New York Times article on the explosion of culture and restaurants in Quebec City. It's not really news, but the NYT survey is a useful map.
La Planque 1027, 3e Avenue
Almost as local were the ingredients on the plate, something that we found at almost every meal we had during our trip.
“It’s part of me, using products from Canada,” Mr. St.-Pierre said. A tartare of bison (from Alberta) was rich and pleasantly funky. Delicate, lightly cooked New Brunswick salmon arrived mingled with blue mussels escabeche, like sweet and sour candy from the sea. We shared three Québécois cheeses, an excellent end to a spectacular meal.
Legende, par la Taniere 235 Rue St Paul
We started with a platter of charcuterie (mostly house-made) and some oysters, all excellent. The food that followed was the most ambitious (and expensive) we had in town, but also satisfying, even homey: pork belly with radish and fennel; a brouillade of morels and ram’s head mushrooms and foie gras in consommé. We paired it all with two bottles of wonderfully crisp, fruity white wines from the Niagara region.
Le Clocher Penché 203, rue St.-Joseph Est; 418-640-0597; clocherpenche.ca/en.

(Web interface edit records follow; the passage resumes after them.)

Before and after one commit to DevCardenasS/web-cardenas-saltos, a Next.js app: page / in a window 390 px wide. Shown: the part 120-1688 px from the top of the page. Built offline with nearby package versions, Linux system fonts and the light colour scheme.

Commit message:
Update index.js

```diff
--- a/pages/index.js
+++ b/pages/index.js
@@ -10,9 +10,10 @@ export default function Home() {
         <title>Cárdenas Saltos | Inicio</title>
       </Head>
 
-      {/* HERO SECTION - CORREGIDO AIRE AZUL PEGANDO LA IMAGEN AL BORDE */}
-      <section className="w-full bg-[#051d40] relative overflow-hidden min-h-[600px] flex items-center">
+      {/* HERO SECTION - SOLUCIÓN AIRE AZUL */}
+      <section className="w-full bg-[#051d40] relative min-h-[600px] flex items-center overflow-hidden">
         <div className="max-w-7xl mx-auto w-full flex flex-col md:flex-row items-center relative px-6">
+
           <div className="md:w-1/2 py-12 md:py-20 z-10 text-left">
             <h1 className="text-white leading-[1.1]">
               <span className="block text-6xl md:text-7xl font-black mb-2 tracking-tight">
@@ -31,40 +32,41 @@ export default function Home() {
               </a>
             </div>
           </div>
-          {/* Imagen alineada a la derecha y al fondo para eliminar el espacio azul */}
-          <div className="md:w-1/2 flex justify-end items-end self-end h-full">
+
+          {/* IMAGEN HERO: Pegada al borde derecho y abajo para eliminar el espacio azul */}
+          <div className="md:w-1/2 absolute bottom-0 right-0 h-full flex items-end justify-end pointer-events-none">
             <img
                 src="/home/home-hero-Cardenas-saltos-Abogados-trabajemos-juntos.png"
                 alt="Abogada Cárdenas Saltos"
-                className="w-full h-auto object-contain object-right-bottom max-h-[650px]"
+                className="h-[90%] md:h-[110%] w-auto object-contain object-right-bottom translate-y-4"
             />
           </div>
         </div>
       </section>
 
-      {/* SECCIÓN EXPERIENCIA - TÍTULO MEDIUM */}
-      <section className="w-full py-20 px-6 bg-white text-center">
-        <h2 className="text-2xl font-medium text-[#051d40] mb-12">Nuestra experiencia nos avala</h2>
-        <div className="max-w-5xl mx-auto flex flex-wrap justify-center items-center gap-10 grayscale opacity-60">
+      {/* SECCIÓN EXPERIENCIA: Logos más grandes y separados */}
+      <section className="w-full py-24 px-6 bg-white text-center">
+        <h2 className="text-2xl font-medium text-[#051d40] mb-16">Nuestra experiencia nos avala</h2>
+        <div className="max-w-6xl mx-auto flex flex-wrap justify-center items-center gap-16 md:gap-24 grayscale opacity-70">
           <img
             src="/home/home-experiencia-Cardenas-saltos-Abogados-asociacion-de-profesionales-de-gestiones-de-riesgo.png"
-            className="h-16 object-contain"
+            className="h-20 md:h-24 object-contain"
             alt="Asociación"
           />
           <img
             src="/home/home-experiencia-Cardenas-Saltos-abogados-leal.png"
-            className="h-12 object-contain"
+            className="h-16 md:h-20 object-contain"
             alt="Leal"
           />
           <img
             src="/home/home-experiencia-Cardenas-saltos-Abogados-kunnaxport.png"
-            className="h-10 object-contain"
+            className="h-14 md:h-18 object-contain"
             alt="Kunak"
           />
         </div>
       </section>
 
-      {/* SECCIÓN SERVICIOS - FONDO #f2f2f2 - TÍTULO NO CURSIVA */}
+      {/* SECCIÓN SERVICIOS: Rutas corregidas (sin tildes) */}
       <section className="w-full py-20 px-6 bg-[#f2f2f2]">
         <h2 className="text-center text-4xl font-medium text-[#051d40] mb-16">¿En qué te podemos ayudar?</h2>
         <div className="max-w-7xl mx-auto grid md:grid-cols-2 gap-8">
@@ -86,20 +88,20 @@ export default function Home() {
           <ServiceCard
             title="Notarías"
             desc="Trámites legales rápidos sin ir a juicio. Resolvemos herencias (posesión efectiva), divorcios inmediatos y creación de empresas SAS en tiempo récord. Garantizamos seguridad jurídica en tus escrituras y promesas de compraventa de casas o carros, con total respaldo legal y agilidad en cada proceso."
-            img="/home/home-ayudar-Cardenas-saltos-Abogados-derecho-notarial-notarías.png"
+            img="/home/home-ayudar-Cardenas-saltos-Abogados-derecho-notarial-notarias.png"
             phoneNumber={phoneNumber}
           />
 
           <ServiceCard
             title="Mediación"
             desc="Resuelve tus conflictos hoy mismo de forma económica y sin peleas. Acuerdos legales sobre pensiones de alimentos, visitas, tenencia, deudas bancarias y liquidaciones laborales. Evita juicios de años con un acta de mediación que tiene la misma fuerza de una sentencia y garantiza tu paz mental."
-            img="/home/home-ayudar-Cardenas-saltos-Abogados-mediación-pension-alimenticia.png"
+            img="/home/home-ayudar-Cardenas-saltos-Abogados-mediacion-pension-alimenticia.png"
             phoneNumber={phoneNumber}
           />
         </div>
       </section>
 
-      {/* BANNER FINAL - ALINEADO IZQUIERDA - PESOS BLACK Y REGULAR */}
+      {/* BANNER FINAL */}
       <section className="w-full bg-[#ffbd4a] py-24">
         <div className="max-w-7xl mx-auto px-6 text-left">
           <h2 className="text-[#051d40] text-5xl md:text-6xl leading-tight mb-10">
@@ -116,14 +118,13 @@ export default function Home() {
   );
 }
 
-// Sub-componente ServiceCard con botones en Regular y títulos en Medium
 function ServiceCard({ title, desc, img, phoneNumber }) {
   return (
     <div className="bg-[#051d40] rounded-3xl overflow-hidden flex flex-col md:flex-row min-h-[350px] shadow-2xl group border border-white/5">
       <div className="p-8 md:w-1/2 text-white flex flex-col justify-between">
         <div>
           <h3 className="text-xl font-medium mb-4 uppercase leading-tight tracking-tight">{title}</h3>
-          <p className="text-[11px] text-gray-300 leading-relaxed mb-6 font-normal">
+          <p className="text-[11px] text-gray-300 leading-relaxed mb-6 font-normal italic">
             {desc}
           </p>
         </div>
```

Deux22 222, rue St.-Joseph Est; 581-742-5222; deux22.com.
Dose Bar à Café 542, Boulevard Charest Est; dosebaracafe.com.